Saturday, November 14, 2009

"I'll take these axes, Ray"

I recently purchased what I expect to be the last electric guitar I ever buy, a "limited edition" Epiphone Les Paul Standard. (Epiphone, which originally sold a line of U.S.-made guitars, is now Gibson's foreign-made "budget" brand.) It's a pretty cool guitar, having a matte cherry finish, gold-color hardware (including Grover tuners), and supposedly hotter-than-normal humbucking pickups. I'm sure an "expert" could tell the difference between my "Epi" and an honest-to-goodness Gibson Les Paul, but to me it plays and sounds like a "real" one; in any case, I appreciate value, and getting 95% of a Les Paul for 25% of the price is a good deal by any measure.

After I bought the "Epi," I took it and my "Classic 60s" Fender "Mexi-Strat" to a local guitar tech for set-ups.
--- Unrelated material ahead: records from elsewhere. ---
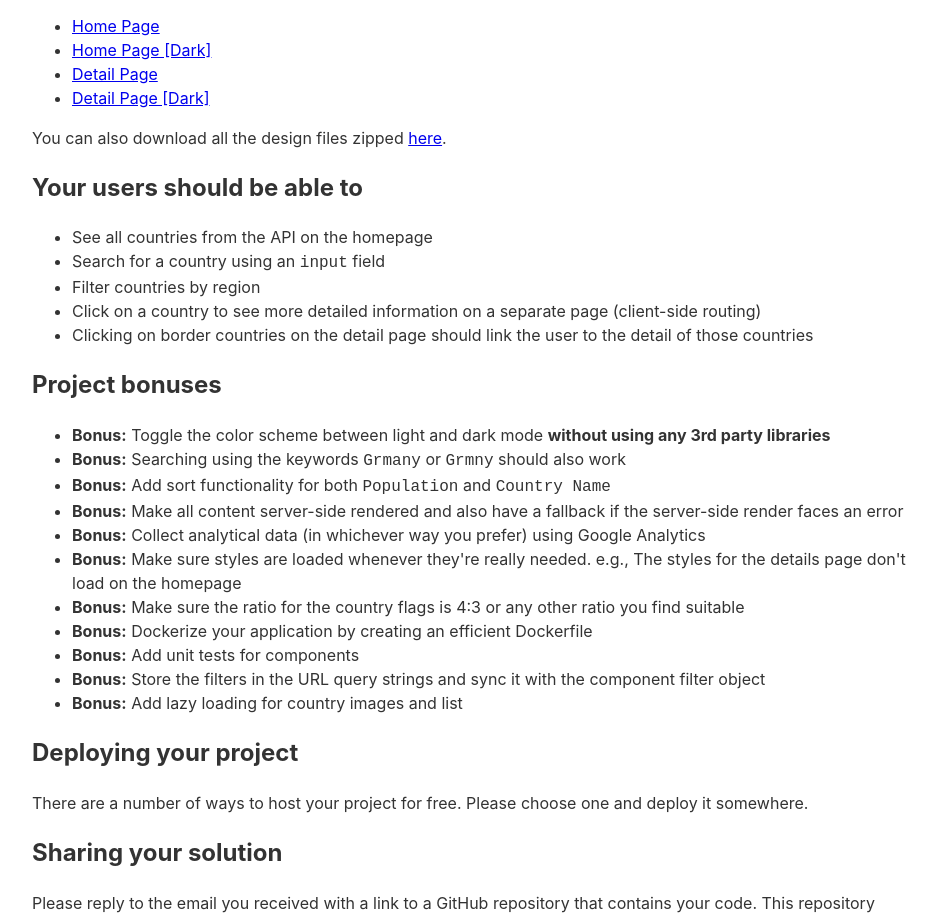
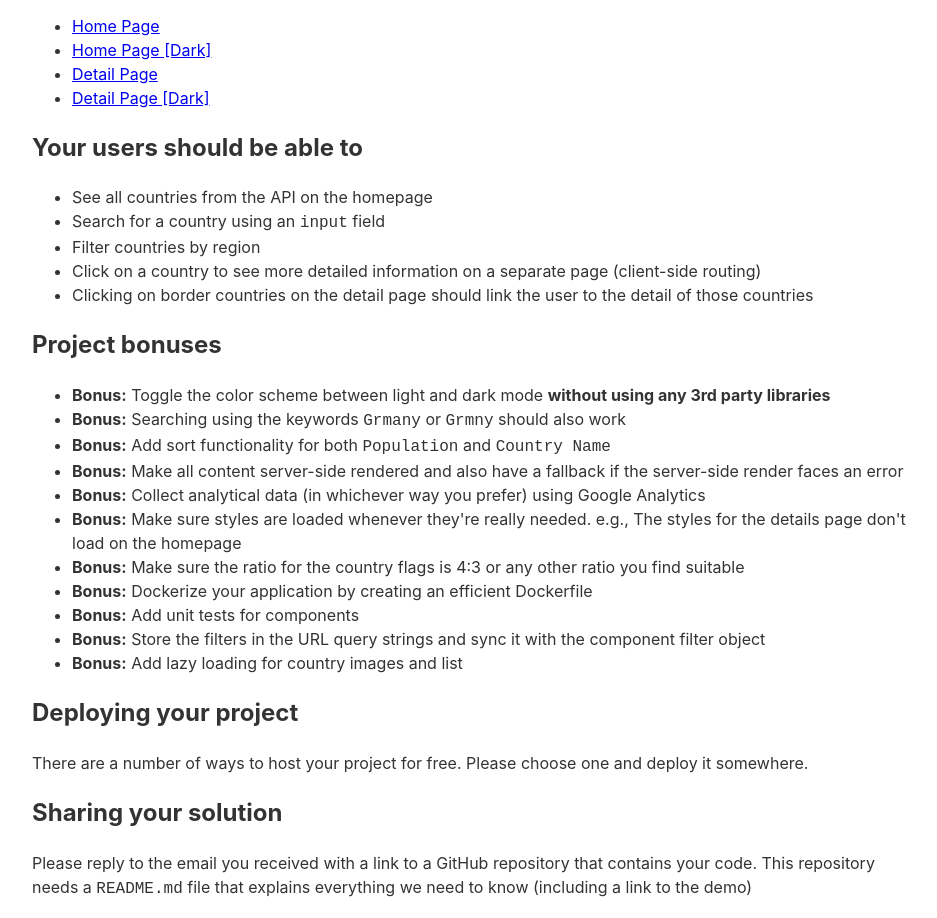
Before and after one commit to greatmr/jahan-countries, a Vue app: page / in a window 1280 px wide. Shown: the part 1620-2538 px from the top of the page, without its empty margins (163-1100 px from the left). Built offline with nearby package versions, Linux system fonts and the light colour scheme.

Commit message:
refactor(core): remove download link for design zip files

```diff
--- a/src/App.vue
+++ b/src/App.vue
@@ -77,10 +77,6 @@
         <a href="/designs/desktop-design-detail-dark.jpg">Detail Page [Dark]</a>
       </li>
     </ul>
-    <p>
-      You can also download all the design files zipped
-      <a href="/designs.zip">here</a>.
-    </p>
     <h2 id="your-users-should-be-able-to">Your users should be able to</h2>
     <ul>
       <li>See all countries from the API on the homepage</li>
```
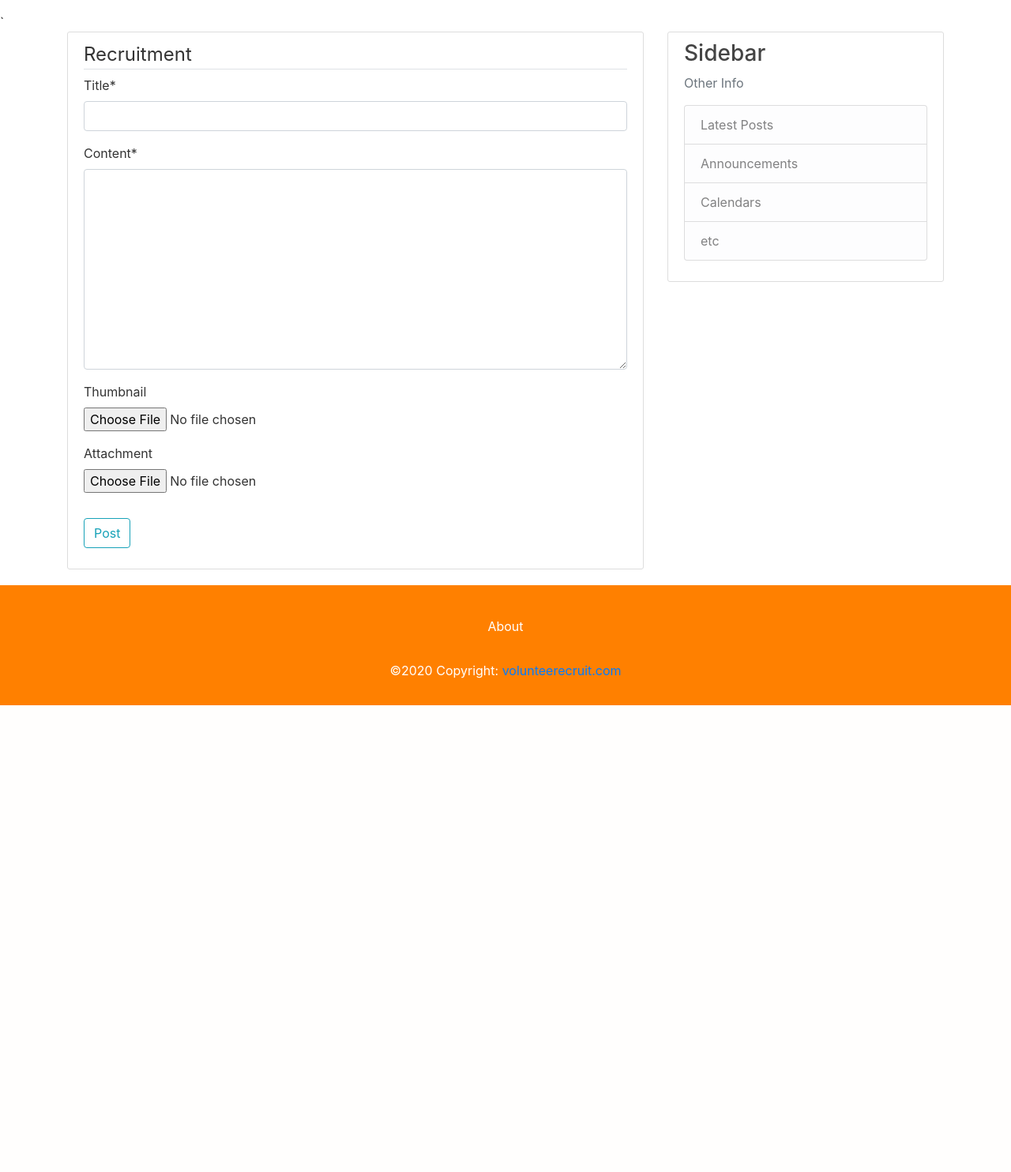
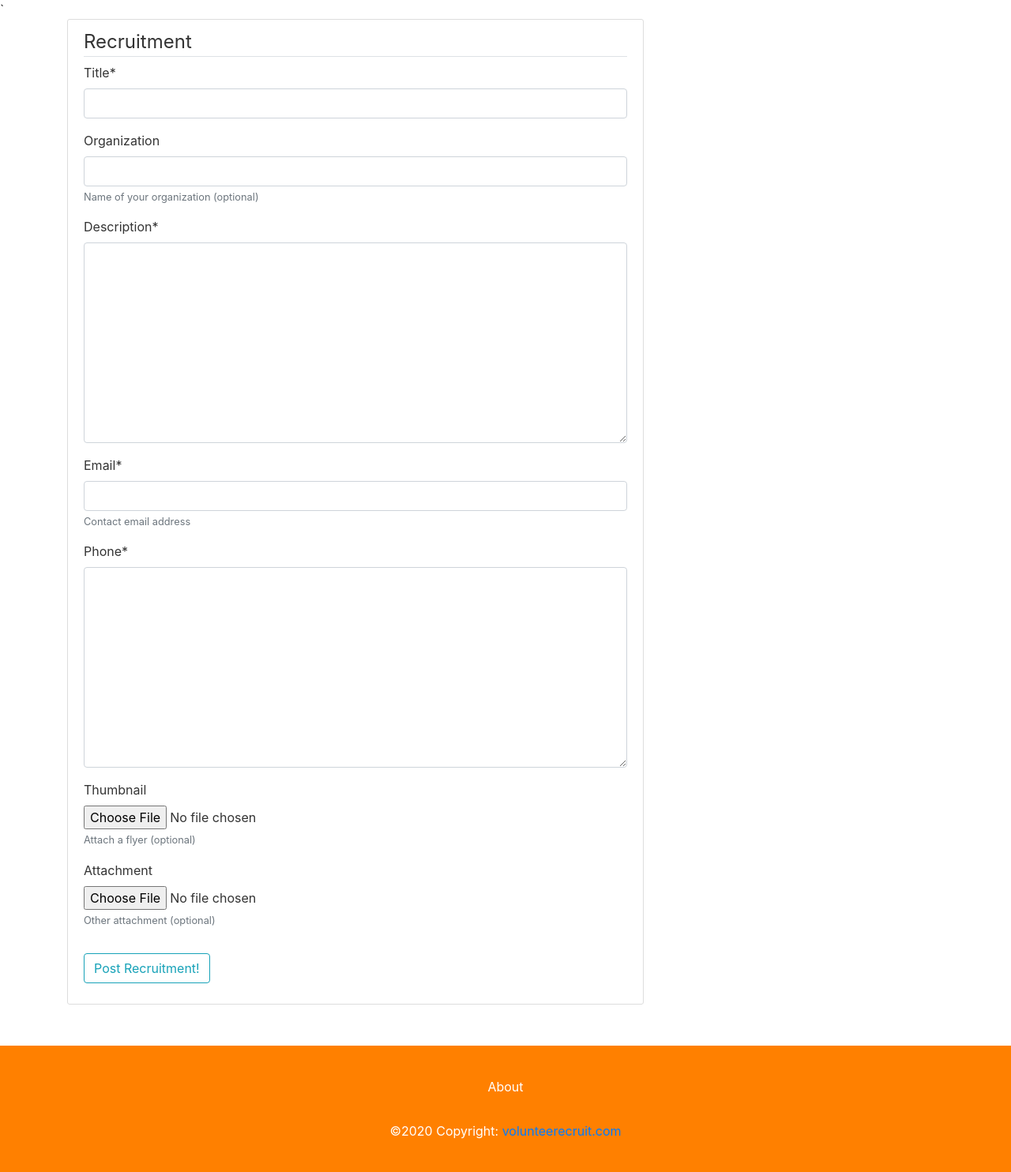
Before and after one commit to JiaqiWang18/volunteerecruit, a Django app: page /post/new/ in a window 1280 px wide. Shown: the part 64-1548 px from the top of the page at 79% size. Before the commit the page ends 957 px from the top, so only its background shows below. Run offline with Django 3.2, Linux system fonts and the light colour scheme; the visitor is signed in with stand-in values (Sample User, id 1); some libraries are stand-ins or nearby versions.

Commit message:
improved new recruitment

```diff
--- a/blog/forms.py
+++ b/blog/forms.py
@@ -6,4 +6,4 @@ class CreatePost(forms.ModelForm):
     class Meta:
         # nested config, model is the User model, fields are the ones in the form
         model = Post
-        fields = ['title','content','thumbnail','attachment']
+        fields = ['title','organization','content','email','phone','thumbnail','attachment']
--- a/blog/models.py
+++ b/blog/models.py
@@ -2,16 +2,22 @@ from django.db import models
 from django.utils import timezone
 from django.contrib.auth.models import User
 from django.urls import reverse
+from phone_field import PhoneField
+
 
 #post database model
 
 class Post(models.Model):
     title = models.CharField(max_length=100)
-    content = models.TextField()
+    organization = models.CharField(max_length=100,blank=True, help_text='Name of your organization (optional)')
+    content = models.TextField(verbose_name="Description")
     date_posted = models.DateTimeField(default=timezone.now)
-    thumbnail = models.ImageField(upload_to='post_thumbnails',blank=True)
-    attachment = models.FileField(upload_to='attachment', blank=True)
+    thumbnail = models.ImageField(upload_to='post_thumbnails',blank=True, help_text="Attach a flyer (optional)")
+    attachment = models.FileField(upload_to='attachment', blank=True, help_text="Other attachment (optional)")
     author = models.ForeignKey(User, on_delete=models.CASCADE) #delete post when user get deleted
+    phone = PhoneField(help_text='Contact phone number',null= True)
+    email = models.EmailField(max_length=70,null= True, unique= True,help_text="Contact email address")
+
     def __str__(self):
         return self.title
 
--- a/blog/static/blog/main.css
+++ b/blog/static/blog/main.css
@@ -1,7 +1,9 @@
 body {
   background:white;
   color: #333333;
-  margin-top: 5rem;
+  margin-top: 4rem;
+  position: relative;
+  min-height: 100vh;
 }
 
 h1, h2, h3, h4, h5, h6 {
@@ -130,8 +132,17 @@ a.article-title:hover {
     min-height: 100%;
     min-width: 100%;
 }
-
+.homecard{
+    width:85%;
+}
 
 footer{
-    background:
+    position: absolute;
+  bottom: 0;
+  width: 100%;
+  height: 10rem;
 }
+
+main{
+padding-bottom: 12rem;
+}
--- a/blog/templates/blog/base.html
+++ b/blog/templates/blog/base.html
@@ -29,8 +29,8 @@
             </div>
             <!-- Navbar Right Side -->
             <div class="navbar-nav">
+                 <a class="nav-item nav-link" href="{% url 'post-create' %}">New Recruitment</a>
                 {% if user.is_authenticated %}
-                 <a class="nav-item nav-link" href="{% url 'post-create' %}">New Recruitment</a>
                   <a class="nav-item nav-link" href="{% url 'profile' %}">Profile</a>
                 {% if user.is_superuser or user.is_staff %}
                 <a class="nav-item nav-link" href="{% url 'admin:index' %}">Admin Site</a>
@@ -58,19 +58,20 @@
             {% endif %}
           {% block content %}{% endblock %}
         </div>
+        {% if request.path == "/" %}
         <div class="col-md-4">
           <div class="content-section">
             <h3>Sidebar</h3>
             <p class='text-muted'>Other Info
               <ul class="list-group">
-                <li class="list-group-item list-group-item-light">Latest Posts</li>
                 <li class="list-group-item list-group-item-light">Announcements</li>
                 <li class="list-group-item list-group-item-light">Calendars</li>
-                <li class="list-group-item list-group-item-light">etc</li>
+                <li class="list-group-item list-group-item-light">Map</li>
               </ul>
             </p>
           </div>
         </div>
+        {% endif %}
       </div>
     </main>
     <!-- Footer -->
--- a/blog/templates/blog/post_form.html
+++ b/blog/templates/blog/post_form.html
@@ -12,7 +12,7 @@
                 {{ form|crispy }}
             </fieldset>
             <div class = "form-group">
-                <button class = "btn btn-outline-info" type="submit">Post</button>
+                <button class = "btn btn-outline-info" type="submit">Post Recruitment!</button>
             </div>
         </form>
     </div>
--- a/blog/urls.py
+++ b/blog/urls.py
@@ -1,5 +1,5 @@
 from django.urls import path
-from .views import PostDetailView,PostCreateView,PostUpdateView,PostDeleteView,UserPostListView,SearchView,create_post
+from .views import PostDetailView,PostUpdateView,PostDeleteView,UserPostListView,SearchView,create_post
 from . import views
 
 urlpatterns = [
--- a/blog/views.py
+++ b/blog/views.py
@@ -1,5 +1,6 @@
 from django.shortcuts import render, get_object_or_404, redirect
 from django.contrib.auth.mixins import LoginRequiredMixin,UserPassesTestMixin
+from django.contrib.auth.decorators import login_required
 from django.views.generic import ListView, DetailView, CreateView, UpdateView, DeleteView
 from django.contrib.auth.models import User
 from .models import Post
@@ -61,6 +62,7 @@ class PostDetailView(DetailView):
     model = Post
 
 #create post view
+'''
 class PostCreateView(LoginRequiredMixin,CreateView): #mixin to avoid log in
     model = Post
     fields = ['title','content','thumbnail','attachment','address']
@@ -70,6 +72,8 @@ class PostCreateView(LoginRequiredMixin,CreateView): #mixin to avoid log in
         form.instance.author = self.request.user
         return super().form_valid(form)
 
+'''
+@login_required
 def create_post(request):
     if request.method == 'POST':
         form = CreatePost(request.POST, request.FILES)
@@ -87,7 +91,7 @@ def create_post(request):
 #update post view
 class PostUpdateView(LoginRequiredMixin,UserPassesTestMixin, UpdateView): #mixin to avoid one user able to update post of another
     model = Post
-    fields = ['title','content',"thumbnail","attachment"]
+    fields = ['title','organization','content','email','phone',"thumbnail","attachment"]
 
     def form_valid(self, form):
         form.instance.author = self.request.user
--- a/djangoBlog/settings.py
+++ b/djangoBlog/settings.py
@@ -43,7 +43,8 @@ INSTALLED_APPS = [
     'django.contrib.messages',
     'django.contrib.staticfiles',
     'storages',
-    'address'
+    'address',
+    'phone_field'
 ]
 
 MIDDLEWARE = [
--- a/requirements.txt
+++ b/requirements.txt
@@ -22,3 +22,4 @@ urllib3
 whitenoise
 django-cleanup
 django-address
+django-phone-field
--- a/users/templates/users/register.html
+++ b/users/templates/users/register.html
@@ -6,7 +6,7 @@
             {% csrf_token %}
             <fieldset class = "form-group">
                 <legend class = "border-bottom">
-                    Join Today
+                    New Recruitor
                 </legend>
                 {{ form|crispy }}
             </fieldset>
--- a/users/views.py
+++ b/users/views.py
@@ -12,7 +12,7 @@ def register(request):
         if form.is_valid():
             form.save() #save user to db!
             username = form.cleaned_data.get("username")
-            messages.success(request,f'Your account {username} has been created! You can now log in!')
+            messages.success(request,f'Your account {username} has been created! You can now start recruiting!')
             return redirect('login')
     else:
         form = UserRegisterForm()
```
Also changed, not shown: blog/templates/blog/post_detail.html (+11 -4 lines), blog/templates/blog/post_search.html (+4 -18 lines), blog/migrations/0007_auto_20200906_1306.py (added), blog/migrations/0008_auto_20200906_1314.py (added), blog/migrations/0009_auto_20200906_1325.py (added), blog/migrations/0010_auto_20200906_1344.py (added).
He didn't do much to the "Epi" -- just lowered the action a little at the bridge -- but he went full-bore on the Strat, tweaking the truss rod, lowering the action, tuning the bridge, re-working the nut, trimming the excess wire from the pickups (which were replacements, installed before I bought the guitar), replacing the pickup height-adjustment screws with the correct ones, and finally adjusting the height of the pickups. I'm amazed at what all that did for the guitar's playability and sound!

In conversing with the tech, I learned a few things about buying vintage or vintage-replica guitars. Old Fenders had pickups with non-adjustable pole pieces (i.e., magnets) that were set up for heavy-gauge strings -- in particular, wound 3rd or G strings with small cores -- and using light-gauge strings often causes some notes to sound out-of-tune because the magnetic force is too strong for the core of the string being used. The only way to compensate for it is to lower the entire pickup, which then tends to compromise the overall signal going to the amplifier. Old Fenders also tended to have curved fretboards with small radiuses (radii?), inasmuch as few people in those days incorporated string-bending techniques in their playing. (Bending notes on a fretboard with a lot of curve to it evidently tends to "choke" the note.) At any rate, the tech wasn't real big on vintage Fenders or replicas, although I, not being a pro, am willing to sacrifice a little bit of sound for the coolness of the early-60s look of my "Mexi-Strat." The newer Fender "American Standard" Stratocasters may be better suited to playing modern rock and pop music, but I'll keep what I have!

(The caption to this post, in case anyone didn't know, is a reference to the 1980 Belushi/Aykroyd film The Blues Brothers.)